* **WHAT IS EXPECTED**
Copy the entire listing, down to the final line, exactly.

* **SOURCE DATA**
○ ○ ○ ○

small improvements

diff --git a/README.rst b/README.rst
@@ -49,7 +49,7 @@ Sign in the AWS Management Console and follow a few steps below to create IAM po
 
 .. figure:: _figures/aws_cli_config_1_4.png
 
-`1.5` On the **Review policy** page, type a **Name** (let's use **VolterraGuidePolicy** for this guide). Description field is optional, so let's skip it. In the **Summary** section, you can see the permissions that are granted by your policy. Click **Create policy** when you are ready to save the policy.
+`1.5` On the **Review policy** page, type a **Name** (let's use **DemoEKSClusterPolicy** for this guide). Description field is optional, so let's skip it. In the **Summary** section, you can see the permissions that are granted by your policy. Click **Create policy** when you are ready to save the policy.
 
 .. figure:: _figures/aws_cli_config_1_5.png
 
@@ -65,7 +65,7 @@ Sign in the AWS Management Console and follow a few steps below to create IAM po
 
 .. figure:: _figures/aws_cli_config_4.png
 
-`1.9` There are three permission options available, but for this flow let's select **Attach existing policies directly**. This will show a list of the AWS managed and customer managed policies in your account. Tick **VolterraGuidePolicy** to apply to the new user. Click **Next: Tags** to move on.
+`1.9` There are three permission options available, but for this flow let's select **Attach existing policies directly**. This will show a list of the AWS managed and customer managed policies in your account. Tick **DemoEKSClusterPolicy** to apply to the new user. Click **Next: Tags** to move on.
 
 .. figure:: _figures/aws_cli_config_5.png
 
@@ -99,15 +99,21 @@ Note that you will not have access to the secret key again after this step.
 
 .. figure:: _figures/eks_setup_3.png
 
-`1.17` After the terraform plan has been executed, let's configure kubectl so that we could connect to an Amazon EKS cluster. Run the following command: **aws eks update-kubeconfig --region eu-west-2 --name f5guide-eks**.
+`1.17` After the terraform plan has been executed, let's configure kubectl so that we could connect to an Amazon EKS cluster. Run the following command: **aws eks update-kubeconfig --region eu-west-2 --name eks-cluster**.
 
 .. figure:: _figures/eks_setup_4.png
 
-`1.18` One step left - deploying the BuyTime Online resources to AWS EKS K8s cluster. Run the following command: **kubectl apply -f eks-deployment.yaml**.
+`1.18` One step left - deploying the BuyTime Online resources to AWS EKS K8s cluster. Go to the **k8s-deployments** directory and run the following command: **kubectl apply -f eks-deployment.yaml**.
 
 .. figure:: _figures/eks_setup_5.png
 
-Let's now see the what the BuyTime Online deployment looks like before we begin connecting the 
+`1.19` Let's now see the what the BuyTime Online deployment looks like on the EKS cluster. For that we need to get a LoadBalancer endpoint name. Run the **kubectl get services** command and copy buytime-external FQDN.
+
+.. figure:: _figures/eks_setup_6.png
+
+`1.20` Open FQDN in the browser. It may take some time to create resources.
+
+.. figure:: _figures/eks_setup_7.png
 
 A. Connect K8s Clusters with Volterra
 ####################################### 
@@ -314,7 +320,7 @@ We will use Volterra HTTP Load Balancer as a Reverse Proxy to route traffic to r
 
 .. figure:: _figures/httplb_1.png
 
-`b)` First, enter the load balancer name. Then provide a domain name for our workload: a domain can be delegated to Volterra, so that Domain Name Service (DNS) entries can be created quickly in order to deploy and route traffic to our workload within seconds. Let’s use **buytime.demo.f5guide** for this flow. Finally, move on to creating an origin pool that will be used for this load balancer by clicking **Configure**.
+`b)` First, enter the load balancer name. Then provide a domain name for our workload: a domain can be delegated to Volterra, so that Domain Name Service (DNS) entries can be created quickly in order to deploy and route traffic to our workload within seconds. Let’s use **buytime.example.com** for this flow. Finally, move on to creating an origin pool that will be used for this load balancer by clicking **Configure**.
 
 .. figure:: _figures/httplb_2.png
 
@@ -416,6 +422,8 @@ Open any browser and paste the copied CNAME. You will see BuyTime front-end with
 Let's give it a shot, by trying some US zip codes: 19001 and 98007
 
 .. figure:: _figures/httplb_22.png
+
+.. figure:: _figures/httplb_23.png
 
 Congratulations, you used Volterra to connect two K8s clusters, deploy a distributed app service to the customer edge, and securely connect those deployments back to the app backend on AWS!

○ ○ ○ ○

* **SOLUTION TO THE PROBLEM**
small improvements

diff --git a/README.rst b/README.rst
@@ -49,7 +49,7 @@ Sign in the AWS Management Console and follow a few steps below to create IAM po
 
 .. figure:: _figures/aws_cli_config_1_4.png
 
-`1.5` On the **Review policy** page, type a **Name** (let's use **VolterraGuidePolicy** for this guide). Description field is optional, so let's skip it. In the **Summary** section, you can see the permissions that are granted by your policy. Click **Create policy** when you are ready to save the policy.
+`1.5` On the **Review policy** page, type a **Name** (let's use **DemoEKSClusterPolicy** for this guide). Description field is optional, so let's skip it. In the **Summary** section, you can see the permissions that are granted by your policy. Click **Create policy** when you are ready to save the policy.
 
 .. figure:: _figures/aws_cli_config_1_5.png
 
@@ -65,7 +65,7 @@ Sign in the AWS Management Console and follow a few steps below to create IAM po
 
 .. figure:: _figures/aws_cli_config_4.png
 
-`1.9` There are three permission options available, but for this flow let's select **Attach existing policies directly**. This will show a list of the AWS managed and customer managed policies in your account. Tick **VolterraGuidePolicy** to apply to the new user. Click **Next: Tags** to move on.
+`1.9` There are three permission options available, but for this flow let's select **Attach existing policies directly**. This will show a list of the AWS managed and customer managed policies in your account. Tick **DemoEKSClusterPolicy** to apply to the new user. Click **Next: Tags** to move on.
 
 .. figure:: _figures/aws_cli_config_5.png
 
@@ -99,15 +99,21 @@ Note that you will not have access to the secret key again after this step.
 
 .. figure:: _figures/eks_setup_3.png
 
-`1.17` After the terraform plan has been executed, let's configure kubectl so that we could connect to an Amazon EKS cluster. Run the following command: **aws eks update-kubeconfig --region eu-west-2 --name f5guide-eks**.
+`1.17` After the terraform plan has been executed, let's configure kubectl so that we could connect to an Amazon EKS cluster. Run the following command: **aws eks update-kubeconfig --region eu-west-2 --name eks-cluster**.
 
 .. figure:: _figures/eks_setup_4.png
 
-`1.18` One step left - deploying the BuyTime Online resources to AWS EKS K8s cluster. Run the following command: **kubectl apply -f eks-deployment.yaml**.
+`1.18` One step left - deploying the BuyTime Online resources to AWS EKS K8s cluster. Go to the **k8s-deployments** directory and run the following command: **kubectl apply -f eks-deployment.yaml**.
 
 .. figure:: _figures/eks_setup_5.png
 
-Let's now see the what the BuyTime Online deployment looks like before we begin connecting the 
+`1.19` Let's now see the what the BuyTime Online deployment looks like on the EKS cluster. For that we need to get a LoadBalancer endpoint name. Run the **kubectl get services** command and copy buytime-external FQDN.
+
+.. figure:: _figures/eks_setup_6.png
+
+`1.20` Open FQDN in the browser. It may take some time to create resources.
+
+.. figure:: _figures/eks_setup_7.png
 
 A. Connect K8s Clusters with Volterra
 ####################################### 
@@ -314,7 +320,7 @@ We will use Volterra HTTP Load Balancer as a Reverse Proxy to route traffic to r
 
 .. figure:: _figures/httplb_1.png
 
-`b)` First, enter the load balancer name. Then provide a domain name for our workload: a domain can be delegated to Volterra, so that Domain Name Service (DNS) entries can be created quickly in order to deploy and route traffic to our workload within seconds. Let’s use **buytime.demo.f5guide** for this flow. Finally, move on to creating an origin pool that will be used for this load balancer by clicking **Configure**.
+`b)` First, enter the load balancer name. Then provide a domain name for our workload: a domain can be delegated to Volterra, so that Domain Name Service (DNS) entries can be created quickly in order to deploy and route traffic to our workload within seconds. Let’s use **buytime.example.com** for this flow. Finally, move on to creating an origin pool that will be used for this load balancer by clicking **Configure**.
 
 .. figure:: _figures/httplb_2.png
 
@@ -416,6 +422,8 @@ Open any browser and paste the copied CNAME. You will see BuyTime front-end with
 Let's give it a shot, by trying some US zip codes: 19001 and 98007
 
 .. figure:: _figures/httplb_22.png
+
+.. figure:: _figures/httplb_23.png
 
 Congratulations, you used Volterra to connect two K8s clusters, deploy a distributed app service to the customer edge, and securely connect those deployments back to the app backend on AWS!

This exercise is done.